Consumers feel mislead about ORGANIC BEAUTY LABELLING

By Kat Hill | 03 May 2017 | News

A national independent survey has reveals that 76% of consumers feel misled by some labelling on beauty products. The new research, released as part of the Soil Association’s Campaign for Clarity, shows that 72% of people said they would lose trust in a beauty brand that made misleading claims about being organic.

The Soil Association’s Come Clean About Beauty league table (shown below) reveals a cross section of brands and beauty products on the market which make potentially misleading organic claims on the label. Major beauty brands Boots, Dr Organic and Faith in Nature have all been named as culprits of greenwashing. These brands include ‘organic’ on some labels – yet these products are not certified as organic and include ingredients banned under organic standards. 69% of people surveyed said that they felt misleading labelling should be against the law.
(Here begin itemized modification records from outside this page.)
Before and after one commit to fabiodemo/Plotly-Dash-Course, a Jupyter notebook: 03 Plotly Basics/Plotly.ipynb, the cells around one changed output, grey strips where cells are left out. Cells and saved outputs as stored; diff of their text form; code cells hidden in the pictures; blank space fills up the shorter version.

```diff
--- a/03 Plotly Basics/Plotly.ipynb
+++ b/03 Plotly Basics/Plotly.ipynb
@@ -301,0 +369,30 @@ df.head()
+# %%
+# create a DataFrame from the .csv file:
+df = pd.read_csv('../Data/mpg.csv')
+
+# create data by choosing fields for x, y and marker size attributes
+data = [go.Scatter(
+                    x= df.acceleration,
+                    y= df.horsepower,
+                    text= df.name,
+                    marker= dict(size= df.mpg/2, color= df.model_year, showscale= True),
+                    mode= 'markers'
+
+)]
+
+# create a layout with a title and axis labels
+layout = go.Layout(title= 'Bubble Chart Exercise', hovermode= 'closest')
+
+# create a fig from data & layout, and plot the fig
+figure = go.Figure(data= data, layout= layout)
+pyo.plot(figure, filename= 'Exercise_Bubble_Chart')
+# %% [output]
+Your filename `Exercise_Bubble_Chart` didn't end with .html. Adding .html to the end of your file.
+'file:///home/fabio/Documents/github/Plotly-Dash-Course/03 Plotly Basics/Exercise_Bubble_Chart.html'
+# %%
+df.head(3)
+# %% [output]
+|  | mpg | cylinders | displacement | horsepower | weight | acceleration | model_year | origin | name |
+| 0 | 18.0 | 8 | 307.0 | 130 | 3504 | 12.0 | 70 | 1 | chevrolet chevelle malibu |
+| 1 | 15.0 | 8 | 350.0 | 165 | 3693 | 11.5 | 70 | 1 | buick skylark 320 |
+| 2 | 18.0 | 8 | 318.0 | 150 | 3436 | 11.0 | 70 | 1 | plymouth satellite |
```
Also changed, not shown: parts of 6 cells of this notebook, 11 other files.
Unlike with organic food, which must adhere to strict EU standards, there are no legal standards for the use of the terms organic or natural on beauty products. This means in practice that any brand or beauty product can be labelled as ‘natural’ or ‘organic’ even if it contains virtually no organic or natural ingredients.

Widely available on almost every UK high street, the products with potentially misleading labels included in the Come Clean About Beauty league table range from moisturising shampoos to sunscreens to night creams. While most people (69%) said that they would think they were making a positive choice by choosing a product with ‘organic’ on the label, products on the league table all use the word ‘organic’ in a way which we think could mislead consumers into thinking they are genuinely organic.

“This is the tip of the iceberg”, says Soil Association policy director, Peter Melchett. “The labels on products we encountered were littered with confusing terms. Our consumer research shows that it is very difficult for consumers to know they are making the right choice when doing their shopping.”

The Campaign for Clarity reveals that price is not a factor in separating misleading products from their certified organic counterparts.  Skincare brand Aloe Pura styles itself as organic and natural – its Organic Aloe Vera after sun lotion claims to use ‘Natural Actives’. In fact, this product contains six ingredients that would never be permitted in certified organic beauty products, including several artificial ingredients.

The research found that 74% of people said they would feel they were choosing a product which was free from nasties if it said organic on the label. Yet the reality is quite different. A leading independent toxicologist reviewed the ingredients we found in products which say organic on the label and identified the Terrible Ten: Ingredients which have been shown in wider use to cause problems such as allergies, hormone disruption, or harm to the development of unborn babies.

Emeritus Professor Vyvyan Howard of the Centre for Molecular Bioscience at Ulster University, who assessed the ingredients used in the potentially misleadingly labelled products and came up with the ‘Terrible Ten’, says: “I was shocked to find ingredients which could contain human carcinogens in products with labels which could misleadingly suggest that they might be organic. Genuine organic products are independently certified and I would encourage consumers to choose those to be sure they are keeping away from ingredients included in the Terrible Ten.”

The Soil Association is urging people to demand brands which make organic and natural claims truly Come Clean About Beauty and use the terms organic or natural responsibly or not at all. People can take part by signing the petition calling for action on the Soil Association’s website: www.soilassociation.org/comecleanaboutbeauty.

You can read Scratch’s feature about Organic pro products – which sees expert comment from the Soil Association – on page 76 of the May issue.

Poll

Poll